The Oklahoma legislature and its Democratic Governor adopted a law allowing disabled students to use public funds to attend a private school if they wished to do so. Similar laws have been passed in Florida, Georgia, Ohio, Utah, and Arizona.
Disabled students have had to fight for decades to receive an adequate education from the public school system. Federal legislation, now called IDEA, was adopted in the mid-1970s to ensure an appropriate eduction for disabled students. Unfortunately, having a legal right to something and actually receiving it are two very different things and many disabled students continue to be denied appropriate services despite their legal entitlements.
That’s why several states have decided to empower families with disabled children with an additional mechanism by which they could ensure receiving an appropriate education — special education vouchers that would allow them to transfer to private schools if they believe that the public schools are not serving them adequately. Oklahoma is the latest state to offer these vouchers but it almost certainly won’t be the last as several other states are considering the idea. And there is good evidence that special education vouchers are significantly improving outcomes.
But, according to Education Week, four Oklahoma school districts have decided not to offer these vouchers that are required by state law. The reasons given for willfully disobeying the state law are varied. One district, Broken Arrow, has suggested that the voucher laws violate the state’s constitution because funds would go to religious schools.
Besides the fact that the U.S. Supreme Court and several states have ruled that these vouchers would not pose this type of constitutional threat, apparently public school district officials in Oklahoma think they know better. And they’ve discovered some new constitutional process by which school officials interpret the constitution rather than the courts.
Actually, it’s not really a new method of deciding who should interpret the constitution, since it was a method well-established by segregationist school officials and governors who believed that they had the power to block black students from exercising their civil rights no matter what the law or courts said. Now it is disabled students who are being blocked at the schoolhouse door.

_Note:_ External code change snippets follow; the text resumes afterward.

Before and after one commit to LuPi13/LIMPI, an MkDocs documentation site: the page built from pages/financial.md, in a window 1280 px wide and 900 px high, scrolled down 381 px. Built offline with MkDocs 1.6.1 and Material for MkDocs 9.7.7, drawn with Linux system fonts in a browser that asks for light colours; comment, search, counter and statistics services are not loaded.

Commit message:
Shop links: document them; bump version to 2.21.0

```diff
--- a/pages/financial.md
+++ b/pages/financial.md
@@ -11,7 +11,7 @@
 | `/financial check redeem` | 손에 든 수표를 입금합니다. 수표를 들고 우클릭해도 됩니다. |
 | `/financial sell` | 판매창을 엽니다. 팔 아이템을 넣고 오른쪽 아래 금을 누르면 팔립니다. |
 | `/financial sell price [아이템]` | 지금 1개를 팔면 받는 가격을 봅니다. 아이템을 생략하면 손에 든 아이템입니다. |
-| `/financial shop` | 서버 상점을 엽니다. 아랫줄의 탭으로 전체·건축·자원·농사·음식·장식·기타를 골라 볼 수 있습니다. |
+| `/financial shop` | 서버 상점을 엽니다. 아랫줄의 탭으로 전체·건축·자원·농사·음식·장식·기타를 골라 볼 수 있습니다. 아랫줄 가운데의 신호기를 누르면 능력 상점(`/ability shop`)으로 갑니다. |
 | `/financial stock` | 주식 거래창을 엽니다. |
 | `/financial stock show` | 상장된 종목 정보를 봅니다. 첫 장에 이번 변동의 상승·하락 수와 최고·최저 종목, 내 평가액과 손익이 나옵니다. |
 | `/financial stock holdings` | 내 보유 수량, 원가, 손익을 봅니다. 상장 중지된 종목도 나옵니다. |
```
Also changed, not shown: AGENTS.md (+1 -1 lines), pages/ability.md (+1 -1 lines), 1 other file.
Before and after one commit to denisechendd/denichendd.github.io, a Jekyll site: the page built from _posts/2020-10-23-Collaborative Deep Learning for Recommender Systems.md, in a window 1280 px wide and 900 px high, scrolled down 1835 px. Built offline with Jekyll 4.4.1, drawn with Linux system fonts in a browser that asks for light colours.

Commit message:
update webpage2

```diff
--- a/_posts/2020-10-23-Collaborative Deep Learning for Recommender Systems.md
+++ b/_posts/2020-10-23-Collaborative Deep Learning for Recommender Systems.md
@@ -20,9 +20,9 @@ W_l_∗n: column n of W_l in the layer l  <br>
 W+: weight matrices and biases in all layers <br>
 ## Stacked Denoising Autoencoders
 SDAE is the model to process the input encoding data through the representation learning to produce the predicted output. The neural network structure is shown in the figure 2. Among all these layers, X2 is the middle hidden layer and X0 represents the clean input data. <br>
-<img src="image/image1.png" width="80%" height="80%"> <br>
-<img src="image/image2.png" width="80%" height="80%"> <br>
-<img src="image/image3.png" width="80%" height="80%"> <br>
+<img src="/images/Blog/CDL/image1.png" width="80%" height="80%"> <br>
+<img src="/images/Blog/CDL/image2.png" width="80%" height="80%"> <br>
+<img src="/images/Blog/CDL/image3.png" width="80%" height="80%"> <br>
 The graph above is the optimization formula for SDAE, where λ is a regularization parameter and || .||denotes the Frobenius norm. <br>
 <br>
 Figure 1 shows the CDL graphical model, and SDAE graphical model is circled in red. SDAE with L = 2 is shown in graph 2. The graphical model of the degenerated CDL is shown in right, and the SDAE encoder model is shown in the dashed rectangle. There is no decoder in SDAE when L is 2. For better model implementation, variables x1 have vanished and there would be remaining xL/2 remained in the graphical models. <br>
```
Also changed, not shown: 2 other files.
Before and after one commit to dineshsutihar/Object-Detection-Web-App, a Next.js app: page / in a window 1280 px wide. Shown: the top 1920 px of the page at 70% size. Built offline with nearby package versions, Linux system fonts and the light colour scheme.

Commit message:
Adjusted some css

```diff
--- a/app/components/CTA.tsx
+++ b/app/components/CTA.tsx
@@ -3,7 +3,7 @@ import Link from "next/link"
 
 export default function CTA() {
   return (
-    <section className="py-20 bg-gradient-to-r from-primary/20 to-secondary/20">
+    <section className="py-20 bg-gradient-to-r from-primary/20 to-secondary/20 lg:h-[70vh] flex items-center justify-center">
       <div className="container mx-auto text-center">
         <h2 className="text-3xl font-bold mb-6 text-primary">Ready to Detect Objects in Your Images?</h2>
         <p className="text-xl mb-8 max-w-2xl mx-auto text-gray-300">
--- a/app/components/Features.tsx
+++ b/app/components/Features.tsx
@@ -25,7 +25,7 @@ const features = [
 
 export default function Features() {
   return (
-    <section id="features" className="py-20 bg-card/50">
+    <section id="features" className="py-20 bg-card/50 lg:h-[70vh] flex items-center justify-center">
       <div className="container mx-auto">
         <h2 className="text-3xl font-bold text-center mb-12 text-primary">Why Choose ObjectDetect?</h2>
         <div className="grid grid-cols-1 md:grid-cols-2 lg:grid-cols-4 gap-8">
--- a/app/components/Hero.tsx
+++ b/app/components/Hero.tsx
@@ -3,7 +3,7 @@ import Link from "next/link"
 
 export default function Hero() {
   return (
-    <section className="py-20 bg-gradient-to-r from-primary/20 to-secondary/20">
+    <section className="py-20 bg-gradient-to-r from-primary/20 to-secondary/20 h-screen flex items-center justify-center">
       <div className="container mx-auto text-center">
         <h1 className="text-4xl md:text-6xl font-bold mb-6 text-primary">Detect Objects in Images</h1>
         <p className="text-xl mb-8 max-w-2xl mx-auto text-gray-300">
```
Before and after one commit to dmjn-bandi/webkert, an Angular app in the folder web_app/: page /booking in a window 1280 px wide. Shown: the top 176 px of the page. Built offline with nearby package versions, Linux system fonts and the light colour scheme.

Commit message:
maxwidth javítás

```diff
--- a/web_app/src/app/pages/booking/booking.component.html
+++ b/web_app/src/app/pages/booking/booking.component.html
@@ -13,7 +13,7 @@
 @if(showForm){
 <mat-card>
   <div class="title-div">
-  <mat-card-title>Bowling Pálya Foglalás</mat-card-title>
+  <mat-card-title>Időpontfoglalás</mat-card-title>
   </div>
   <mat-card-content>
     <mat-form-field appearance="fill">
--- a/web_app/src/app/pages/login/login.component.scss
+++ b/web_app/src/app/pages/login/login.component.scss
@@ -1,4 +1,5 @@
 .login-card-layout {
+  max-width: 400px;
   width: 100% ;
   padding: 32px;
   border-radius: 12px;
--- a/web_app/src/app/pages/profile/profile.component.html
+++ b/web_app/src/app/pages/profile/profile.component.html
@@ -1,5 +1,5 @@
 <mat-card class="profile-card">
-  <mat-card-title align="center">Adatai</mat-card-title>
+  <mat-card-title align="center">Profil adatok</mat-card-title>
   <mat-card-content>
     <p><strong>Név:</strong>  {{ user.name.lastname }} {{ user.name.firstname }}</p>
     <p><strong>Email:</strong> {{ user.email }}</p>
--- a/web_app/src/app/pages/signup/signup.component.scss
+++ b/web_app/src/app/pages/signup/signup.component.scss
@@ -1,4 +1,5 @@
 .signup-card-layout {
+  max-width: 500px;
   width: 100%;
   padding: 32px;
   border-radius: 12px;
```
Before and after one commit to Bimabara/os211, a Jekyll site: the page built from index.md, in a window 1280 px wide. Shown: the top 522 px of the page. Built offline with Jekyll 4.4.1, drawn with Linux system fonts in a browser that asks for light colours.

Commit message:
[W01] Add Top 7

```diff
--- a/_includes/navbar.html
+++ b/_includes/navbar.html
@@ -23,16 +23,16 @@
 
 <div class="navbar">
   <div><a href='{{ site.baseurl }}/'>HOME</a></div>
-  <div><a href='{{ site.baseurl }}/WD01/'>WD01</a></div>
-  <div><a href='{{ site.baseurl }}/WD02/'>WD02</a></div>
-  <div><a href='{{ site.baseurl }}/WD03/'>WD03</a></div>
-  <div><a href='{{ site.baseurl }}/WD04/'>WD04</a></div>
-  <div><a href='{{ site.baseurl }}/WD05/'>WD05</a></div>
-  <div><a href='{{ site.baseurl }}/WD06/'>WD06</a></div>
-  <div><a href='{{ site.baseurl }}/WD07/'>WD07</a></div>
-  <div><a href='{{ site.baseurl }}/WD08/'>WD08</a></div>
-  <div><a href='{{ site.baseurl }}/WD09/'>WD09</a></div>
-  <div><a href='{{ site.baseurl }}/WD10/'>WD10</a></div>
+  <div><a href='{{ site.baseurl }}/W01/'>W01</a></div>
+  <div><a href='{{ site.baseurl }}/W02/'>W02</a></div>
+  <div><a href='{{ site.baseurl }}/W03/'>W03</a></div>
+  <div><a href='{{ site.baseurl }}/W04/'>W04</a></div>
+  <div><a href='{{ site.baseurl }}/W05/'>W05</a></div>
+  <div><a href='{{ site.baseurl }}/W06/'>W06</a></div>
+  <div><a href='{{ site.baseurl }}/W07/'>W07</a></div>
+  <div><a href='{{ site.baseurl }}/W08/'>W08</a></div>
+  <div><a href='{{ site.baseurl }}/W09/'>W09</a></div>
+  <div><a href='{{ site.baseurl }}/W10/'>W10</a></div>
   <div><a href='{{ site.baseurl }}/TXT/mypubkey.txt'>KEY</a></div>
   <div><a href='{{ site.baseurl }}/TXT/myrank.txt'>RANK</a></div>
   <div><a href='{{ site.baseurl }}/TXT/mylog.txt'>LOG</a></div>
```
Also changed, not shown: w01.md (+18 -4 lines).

The willingness of public school officials to publicly flaunt their disobedience of the law is not even very unique in current times. Just two years ago school officials in Georgia decided to disobey the state’s duly enacted social promotion policy simply because they disagreed with the policy. Some of the Oklahoma public school officials similarly believe that they have standing as educators to decide what is best for kids and formulate the policy regardless of what the law and the people who pay them say.
Public school officials get away with this kind of willful violation of the law far too easily. No one will go to jail. No one will lose their job. No one will be sanctioned in any way. And they wonder why having a law to ensure appropriate services for disabled students isn’t sufficient. Maybe it’s because public school officials apparently don’t have to follow the law.